METHODS: We identified women who underwent gynecologic surgery between 2003 and 2010. Procedures were stratified as antibiotic-appropriate (abdominal, vaginal, or laparoscopically assisted vaginal hysterectomy) or antibiotic-inappropriate (oophorectomy, cystectomy, tubal ligation, dilation and curettage, myomectomy, and tubal ligation). Antibiotic use was examined using hierarchical regression models.
RESULTS: Among 545,332 women who underwent procedures for which antibiotics were recommended, 87.1% received appropriate antibiotic prophylaxis, 2.3% received nonguideline-recommended antibiotics, and 10.6% received no prophylaxis. Use of antibiotics increased from 88.0% in 2003 to 90.7% in 2010 (P<.001). Among 491,071, who underwent operations for which antibiotics were not recommended, antibiotics were administered to 197,226 (40.2%) women. Use of nonguideline-based antibiotics also increased over time from 33.4% in 2003 to 43.7% in 2010 (P<.001). Year of diagnosis, surgeon and hospital procedural volume, and area of residence were the strongest predictors of guideline-based and nonguideline-based antibiotic use.
CONCLUSION: Although use of antibiotics is high for women who should receive antibiotics, antibiotics are increasingly being administered to women for whom the drugs are of unproven benefit.
LEVEL OF EVIDENCE: III
Although use of antibiotics is high for women who should receive antibiotics, antibiotics are increasingly being administered to women for whom the drugs are of little benefit.
Departments of Obstetrics and Gynecology and Medicine and the Herbert Irving Comprehensive Cancer Center, Columbia University College of Physicians and Surgeons, and the Department of Epidemiology, Joseph L. Mailman School of Public Health, Columbia University, New York, New York.
Corresponding author: Jason D. Wright, MD, Division of Gynecologic Oncology, Department of Obstetrics and Gynecology, Columbia University College of Physicians and Surgeons, 161 Fort Washington Ave, 8th Floor, New York, NY 10032; e-mail: firstname.lastname@example.org.
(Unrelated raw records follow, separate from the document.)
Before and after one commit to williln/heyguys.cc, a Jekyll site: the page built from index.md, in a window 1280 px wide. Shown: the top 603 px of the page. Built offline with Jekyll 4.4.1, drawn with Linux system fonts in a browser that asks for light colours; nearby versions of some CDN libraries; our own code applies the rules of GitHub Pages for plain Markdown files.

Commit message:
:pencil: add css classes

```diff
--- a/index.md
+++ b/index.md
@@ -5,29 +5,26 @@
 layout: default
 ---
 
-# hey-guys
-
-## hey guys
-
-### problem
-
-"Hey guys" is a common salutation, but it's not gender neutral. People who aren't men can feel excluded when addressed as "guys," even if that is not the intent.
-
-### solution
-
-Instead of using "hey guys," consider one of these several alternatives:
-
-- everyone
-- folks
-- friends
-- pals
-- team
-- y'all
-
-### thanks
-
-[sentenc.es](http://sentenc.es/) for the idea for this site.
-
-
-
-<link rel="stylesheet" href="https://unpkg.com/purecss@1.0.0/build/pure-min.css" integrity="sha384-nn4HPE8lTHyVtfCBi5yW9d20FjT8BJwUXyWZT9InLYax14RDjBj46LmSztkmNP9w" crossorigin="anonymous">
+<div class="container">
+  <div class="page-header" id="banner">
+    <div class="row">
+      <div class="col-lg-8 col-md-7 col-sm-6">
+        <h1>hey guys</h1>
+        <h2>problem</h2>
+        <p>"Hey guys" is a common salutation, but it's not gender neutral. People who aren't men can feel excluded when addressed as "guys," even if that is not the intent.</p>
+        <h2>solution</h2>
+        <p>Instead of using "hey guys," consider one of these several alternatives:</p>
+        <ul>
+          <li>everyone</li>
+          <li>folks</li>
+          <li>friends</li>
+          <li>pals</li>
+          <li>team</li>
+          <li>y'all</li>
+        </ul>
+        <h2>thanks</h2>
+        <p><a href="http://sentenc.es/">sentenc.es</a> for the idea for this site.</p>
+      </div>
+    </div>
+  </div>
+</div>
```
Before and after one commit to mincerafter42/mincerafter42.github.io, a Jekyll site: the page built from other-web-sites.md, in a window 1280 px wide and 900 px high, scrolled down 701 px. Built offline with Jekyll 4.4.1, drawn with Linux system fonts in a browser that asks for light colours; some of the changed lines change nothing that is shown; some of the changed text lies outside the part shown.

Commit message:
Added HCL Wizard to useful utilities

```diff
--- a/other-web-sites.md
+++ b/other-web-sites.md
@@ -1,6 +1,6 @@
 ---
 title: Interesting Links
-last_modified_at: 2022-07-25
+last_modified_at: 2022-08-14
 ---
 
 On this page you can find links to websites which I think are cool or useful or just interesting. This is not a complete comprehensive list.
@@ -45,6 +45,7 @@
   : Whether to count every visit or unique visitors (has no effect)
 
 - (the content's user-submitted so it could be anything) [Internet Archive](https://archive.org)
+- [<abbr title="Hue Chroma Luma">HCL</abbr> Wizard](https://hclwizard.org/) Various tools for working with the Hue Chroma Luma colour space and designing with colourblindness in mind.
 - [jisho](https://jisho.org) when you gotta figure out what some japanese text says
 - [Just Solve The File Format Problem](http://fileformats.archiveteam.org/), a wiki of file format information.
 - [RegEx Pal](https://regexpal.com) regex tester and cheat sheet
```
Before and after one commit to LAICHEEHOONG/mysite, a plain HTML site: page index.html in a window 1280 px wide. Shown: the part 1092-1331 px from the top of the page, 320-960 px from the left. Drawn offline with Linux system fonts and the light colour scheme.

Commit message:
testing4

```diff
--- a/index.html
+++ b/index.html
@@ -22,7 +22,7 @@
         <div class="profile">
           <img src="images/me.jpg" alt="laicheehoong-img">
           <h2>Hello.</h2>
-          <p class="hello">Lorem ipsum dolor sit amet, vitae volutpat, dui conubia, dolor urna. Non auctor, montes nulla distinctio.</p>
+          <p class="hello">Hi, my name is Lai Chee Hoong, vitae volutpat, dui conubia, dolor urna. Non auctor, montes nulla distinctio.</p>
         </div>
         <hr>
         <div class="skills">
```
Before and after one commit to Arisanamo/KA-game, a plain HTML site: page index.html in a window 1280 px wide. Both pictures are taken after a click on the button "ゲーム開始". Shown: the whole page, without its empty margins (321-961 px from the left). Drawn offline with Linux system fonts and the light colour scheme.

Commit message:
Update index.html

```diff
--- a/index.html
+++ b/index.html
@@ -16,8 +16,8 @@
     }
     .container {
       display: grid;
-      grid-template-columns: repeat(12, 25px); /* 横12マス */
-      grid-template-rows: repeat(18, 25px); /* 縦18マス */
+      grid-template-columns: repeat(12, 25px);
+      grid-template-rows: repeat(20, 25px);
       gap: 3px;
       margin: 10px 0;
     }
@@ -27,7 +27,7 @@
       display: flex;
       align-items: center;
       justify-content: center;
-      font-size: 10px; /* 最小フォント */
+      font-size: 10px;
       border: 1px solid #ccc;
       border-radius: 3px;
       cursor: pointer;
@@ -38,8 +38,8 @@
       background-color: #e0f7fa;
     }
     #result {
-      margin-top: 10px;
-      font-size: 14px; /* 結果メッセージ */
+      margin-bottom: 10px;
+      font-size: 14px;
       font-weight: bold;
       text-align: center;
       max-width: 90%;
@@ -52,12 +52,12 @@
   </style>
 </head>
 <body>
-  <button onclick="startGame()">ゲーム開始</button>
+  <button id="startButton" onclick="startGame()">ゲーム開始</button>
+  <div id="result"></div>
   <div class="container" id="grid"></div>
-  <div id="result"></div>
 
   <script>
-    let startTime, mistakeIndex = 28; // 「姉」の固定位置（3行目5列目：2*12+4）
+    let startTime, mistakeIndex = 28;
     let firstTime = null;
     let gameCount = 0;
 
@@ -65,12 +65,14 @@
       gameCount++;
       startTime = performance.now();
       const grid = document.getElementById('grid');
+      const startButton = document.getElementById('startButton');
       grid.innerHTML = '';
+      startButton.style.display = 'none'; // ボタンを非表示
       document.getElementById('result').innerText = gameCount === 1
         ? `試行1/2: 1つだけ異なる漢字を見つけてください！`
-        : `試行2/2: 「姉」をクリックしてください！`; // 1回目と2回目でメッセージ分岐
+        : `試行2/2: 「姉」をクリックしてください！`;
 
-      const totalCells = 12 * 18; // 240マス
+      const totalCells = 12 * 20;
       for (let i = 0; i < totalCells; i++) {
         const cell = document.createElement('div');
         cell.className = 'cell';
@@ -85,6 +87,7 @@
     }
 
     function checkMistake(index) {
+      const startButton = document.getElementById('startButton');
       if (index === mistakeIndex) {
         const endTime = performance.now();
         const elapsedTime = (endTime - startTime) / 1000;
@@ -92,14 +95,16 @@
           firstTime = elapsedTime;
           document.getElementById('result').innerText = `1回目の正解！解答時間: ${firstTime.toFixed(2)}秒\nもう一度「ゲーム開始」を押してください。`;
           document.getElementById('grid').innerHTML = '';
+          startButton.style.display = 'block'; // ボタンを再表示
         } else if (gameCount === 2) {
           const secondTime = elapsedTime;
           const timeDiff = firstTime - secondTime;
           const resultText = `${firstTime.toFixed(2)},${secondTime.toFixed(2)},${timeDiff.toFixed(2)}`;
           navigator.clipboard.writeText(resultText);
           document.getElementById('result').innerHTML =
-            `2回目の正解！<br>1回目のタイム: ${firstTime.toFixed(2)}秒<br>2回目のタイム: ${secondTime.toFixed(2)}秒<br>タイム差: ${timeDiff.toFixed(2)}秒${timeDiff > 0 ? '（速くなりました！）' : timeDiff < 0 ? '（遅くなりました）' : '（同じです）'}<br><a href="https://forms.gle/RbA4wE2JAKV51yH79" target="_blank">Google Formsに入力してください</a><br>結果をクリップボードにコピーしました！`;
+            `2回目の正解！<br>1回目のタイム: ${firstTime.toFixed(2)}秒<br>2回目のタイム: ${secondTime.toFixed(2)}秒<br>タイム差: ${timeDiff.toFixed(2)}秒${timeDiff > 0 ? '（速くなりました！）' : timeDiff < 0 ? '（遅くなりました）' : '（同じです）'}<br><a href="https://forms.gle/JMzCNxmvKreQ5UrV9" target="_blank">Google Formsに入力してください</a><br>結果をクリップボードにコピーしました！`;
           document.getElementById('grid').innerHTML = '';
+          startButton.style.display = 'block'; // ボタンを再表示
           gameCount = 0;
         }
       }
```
Dr. Wright (NCI R01CA169121-01A1) and Dr. Hershman (NCI R01CA134964) are recipients of grants from the National Cancer Institute.
Financial Disclosure The authors did not report any potential conflicts of interest.